Here is a block of records. Copy every line in it that includes "flex".

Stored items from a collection
***

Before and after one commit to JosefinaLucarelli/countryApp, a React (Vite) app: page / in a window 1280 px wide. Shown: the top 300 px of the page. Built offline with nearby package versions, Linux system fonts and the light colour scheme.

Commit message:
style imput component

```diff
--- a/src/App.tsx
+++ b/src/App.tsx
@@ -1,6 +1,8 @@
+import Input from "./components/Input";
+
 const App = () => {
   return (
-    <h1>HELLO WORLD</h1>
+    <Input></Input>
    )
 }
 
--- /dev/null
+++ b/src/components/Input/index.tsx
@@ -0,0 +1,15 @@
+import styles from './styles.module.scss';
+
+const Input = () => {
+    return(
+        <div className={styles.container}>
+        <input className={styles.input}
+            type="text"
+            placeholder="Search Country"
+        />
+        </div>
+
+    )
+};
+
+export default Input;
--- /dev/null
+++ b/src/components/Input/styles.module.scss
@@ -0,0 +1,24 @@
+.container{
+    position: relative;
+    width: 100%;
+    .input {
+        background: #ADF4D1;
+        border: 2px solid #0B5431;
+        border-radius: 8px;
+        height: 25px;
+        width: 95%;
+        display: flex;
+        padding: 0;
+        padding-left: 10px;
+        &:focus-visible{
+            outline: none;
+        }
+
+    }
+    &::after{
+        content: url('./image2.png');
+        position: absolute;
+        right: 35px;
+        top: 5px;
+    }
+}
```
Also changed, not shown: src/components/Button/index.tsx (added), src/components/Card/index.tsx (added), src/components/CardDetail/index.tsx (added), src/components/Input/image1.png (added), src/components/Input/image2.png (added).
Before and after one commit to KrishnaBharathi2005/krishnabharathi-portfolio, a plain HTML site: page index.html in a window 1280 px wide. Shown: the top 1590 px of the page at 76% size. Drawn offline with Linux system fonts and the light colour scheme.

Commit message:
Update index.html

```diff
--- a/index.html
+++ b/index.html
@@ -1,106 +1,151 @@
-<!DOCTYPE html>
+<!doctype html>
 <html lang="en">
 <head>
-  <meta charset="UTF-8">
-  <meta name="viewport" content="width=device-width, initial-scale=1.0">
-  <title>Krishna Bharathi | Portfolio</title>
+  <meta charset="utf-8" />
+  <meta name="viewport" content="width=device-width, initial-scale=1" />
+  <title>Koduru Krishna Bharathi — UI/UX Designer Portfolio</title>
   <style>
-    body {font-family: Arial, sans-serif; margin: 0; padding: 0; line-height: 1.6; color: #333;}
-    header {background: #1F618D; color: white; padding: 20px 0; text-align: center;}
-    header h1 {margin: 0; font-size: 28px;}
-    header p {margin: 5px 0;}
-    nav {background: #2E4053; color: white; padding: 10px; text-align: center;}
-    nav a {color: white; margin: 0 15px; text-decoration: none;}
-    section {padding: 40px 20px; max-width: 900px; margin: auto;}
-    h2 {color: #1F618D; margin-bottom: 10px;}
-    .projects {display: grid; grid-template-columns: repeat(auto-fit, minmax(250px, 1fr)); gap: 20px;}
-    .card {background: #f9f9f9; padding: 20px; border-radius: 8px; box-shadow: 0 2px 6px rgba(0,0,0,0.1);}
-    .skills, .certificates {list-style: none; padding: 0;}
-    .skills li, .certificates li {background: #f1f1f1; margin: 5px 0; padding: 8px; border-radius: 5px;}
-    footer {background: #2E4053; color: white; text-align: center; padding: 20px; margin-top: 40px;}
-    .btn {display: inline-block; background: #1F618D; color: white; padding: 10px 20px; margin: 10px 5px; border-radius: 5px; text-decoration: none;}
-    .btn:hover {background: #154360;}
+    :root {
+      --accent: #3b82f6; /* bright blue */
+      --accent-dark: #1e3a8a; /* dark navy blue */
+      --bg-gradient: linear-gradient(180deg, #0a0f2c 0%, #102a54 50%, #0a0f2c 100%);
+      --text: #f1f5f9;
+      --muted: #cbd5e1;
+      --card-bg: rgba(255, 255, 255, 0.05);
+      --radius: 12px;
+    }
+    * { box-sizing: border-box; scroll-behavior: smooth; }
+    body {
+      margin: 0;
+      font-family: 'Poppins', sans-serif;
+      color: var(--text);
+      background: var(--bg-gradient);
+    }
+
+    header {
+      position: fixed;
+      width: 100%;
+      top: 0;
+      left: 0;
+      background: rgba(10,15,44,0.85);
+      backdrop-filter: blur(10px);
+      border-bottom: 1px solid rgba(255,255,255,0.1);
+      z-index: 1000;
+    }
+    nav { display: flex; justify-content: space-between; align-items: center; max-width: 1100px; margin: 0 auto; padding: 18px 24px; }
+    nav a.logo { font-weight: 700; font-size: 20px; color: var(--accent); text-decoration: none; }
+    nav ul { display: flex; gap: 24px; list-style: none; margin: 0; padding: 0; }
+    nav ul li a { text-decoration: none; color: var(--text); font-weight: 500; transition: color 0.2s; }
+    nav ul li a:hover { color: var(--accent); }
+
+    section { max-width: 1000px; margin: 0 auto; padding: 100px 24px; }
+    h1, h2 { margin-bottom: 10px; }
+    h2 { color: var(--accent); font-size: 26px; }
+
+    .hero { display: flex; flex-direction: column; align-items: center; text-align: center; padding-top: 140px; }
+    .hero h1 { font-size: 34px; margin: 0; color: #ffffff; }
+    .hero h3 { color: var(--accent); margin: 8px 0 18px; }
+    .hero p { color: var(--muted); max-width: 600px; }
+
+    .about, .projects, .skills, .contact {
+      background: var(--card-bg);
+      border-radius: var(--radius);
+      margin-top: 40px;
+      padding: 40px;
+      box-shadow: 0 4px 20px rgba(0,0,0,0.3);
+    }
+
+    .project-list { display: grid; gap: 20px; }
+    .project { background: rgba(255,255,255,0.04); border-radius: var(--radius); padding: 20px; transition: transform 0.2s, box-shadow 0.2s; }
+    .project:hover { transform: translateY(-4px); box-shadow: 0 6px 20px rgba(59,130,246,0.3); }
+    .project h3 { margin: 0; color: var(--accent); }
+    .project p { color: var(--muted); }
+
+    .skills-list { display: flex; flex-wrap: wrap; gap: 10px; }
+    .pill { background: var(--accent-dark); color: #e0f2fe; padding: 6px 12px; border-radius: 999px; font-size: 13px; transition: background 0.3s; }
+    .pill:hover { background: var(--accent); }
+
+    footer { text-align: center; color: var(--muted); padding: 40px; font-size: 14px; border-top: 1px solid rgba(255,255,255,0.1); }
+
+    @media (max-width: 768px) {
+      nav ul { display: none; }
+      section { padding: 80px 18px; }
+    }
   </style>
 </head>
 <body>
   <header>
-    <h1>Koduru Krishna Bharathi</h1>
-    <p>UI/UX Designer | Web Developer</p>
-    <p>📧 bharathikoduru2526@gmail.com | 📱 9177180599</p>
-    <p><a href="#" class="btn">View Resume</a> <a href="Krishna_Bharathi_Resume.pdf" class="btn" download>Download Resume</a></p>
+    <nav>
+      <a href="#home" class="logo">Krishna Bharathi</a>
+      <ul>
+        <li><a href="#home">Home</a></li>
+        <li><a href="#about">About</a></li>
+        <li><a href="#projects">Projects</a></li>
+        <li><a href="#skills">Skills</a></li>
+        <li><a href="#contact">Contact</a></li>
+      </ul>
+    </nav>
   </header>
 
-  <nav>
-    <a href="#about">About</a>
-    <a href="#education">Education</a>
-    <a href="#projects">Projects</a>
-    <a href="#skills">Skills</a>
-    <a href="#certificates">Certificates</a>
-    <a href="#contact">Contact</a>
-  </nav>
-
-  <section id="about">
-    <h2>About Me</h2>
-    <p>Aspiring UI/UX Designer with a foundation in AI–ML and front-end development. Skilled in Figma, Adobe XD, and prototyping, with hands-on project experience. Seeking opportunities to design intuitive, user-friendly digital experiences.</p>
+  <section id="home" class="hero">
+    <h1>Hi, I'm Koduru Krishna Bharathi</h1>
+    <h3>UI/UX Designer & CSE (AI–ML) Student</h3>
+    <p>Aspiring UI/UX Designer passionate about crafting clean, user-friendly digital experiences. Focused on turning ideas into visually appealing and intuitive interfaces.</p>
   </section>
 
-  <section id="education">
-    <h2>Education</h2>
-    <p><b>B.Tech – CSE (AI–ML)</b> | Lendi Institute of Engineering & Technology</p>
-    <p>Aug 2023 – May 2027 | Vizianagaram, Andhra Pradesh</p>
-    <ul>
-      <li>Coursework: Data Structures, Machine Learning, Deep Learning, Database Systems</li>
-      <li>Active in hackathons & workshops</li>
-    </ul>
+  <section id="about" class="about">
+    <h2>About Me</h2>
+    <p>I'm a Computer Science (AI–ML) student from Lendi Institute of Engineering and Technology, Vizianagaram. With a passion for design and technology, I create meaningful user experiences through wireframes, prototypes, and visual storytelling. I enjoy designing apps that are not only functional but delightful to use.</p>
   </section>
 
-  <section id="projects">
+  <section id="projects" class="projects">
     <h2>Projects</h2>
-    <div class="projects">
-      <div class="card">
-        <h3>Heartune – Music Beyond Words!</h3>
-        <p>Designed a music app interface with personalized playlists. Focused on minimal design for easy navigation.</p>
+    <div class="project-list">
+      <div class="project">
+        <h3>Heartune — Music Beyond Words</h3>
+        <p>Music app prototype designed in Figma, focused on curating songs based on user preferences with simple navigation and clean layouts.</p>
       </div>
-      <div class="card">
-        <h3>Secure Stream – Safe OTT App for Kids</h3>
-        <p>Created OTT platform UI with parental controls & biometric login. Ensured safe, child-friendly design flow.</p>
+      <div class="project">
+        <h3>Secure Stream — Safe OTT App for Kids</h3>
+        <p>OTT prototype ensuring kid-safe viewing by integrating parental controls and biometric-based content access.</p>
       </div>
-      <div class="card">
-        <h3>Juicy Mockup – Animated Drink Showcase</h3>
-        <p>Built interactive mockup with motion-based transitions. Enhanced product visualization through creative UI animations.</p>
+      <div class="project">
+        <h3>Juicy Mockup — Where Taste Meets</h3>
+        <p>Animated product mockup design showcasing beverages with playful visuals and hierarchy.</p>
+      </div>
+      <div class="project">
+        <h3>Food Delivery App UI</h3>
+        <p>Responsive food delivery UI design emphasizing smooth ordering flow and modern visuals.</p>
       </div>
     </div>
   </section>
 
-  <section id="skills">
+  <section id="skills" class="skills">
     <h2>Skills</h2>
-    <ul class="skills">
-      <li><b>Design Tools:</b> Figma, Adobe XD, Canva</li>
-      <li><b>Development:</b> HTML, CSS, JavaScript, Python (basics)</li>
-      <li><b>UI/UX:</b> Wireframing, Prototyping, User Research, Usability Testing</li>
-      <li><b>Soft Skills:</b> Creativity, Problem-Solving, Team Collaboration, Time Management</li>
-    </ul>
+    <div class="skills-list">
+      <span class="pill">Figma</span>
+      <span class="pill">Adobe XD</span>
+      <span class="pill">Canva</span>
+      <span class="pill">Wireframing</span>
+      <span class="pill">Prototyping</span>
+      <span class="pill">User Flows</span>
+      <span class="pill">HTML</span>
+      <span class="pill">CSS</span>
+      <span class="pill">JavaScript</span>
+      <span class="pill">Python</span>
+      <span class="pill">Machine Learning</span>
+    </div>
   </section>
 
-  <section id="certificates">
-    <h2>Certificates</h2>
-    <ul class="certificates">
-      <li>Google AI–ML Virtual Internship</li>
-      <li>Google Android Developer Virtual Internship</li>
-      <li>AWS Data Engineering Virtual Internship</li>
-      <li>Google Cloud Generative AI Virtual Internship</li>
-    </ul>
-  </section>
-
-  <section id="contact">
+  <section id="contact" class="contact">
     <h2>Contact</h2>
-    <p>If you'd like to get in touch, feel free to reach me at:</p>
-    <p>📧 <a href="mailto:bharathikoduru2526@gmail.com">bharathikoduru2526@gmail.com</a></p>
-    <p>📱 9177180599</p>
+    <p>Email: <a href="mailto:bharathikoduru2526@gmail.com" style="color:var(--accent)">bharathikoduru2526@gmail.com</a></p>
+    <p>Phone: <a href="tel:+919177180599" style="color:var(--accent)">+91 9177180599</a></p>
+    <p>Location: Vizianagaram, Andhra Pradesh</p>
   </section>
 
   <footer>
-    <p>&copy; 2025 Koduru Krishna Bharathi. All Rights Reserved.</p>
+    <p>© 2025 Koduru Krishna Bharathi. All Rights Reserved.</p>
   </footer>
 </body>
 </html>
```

***

REPLY:
+        display: flex;
+    nav { display: flex; justify-content: space-between; align-items: center; max-width: 1100px; margin: 0 auto; padding: 18px 24px; }
+    nav ul { display: flex; gap: 24px; list-style: none; margin: 0; padding: 0; }
+    .hero { display: flex; flex-direction: column; align-items: center; text-align: center; padding-top: 140px; }
+    .skills-list { display: flex; flex-wrap: wrap; gap: 10px; }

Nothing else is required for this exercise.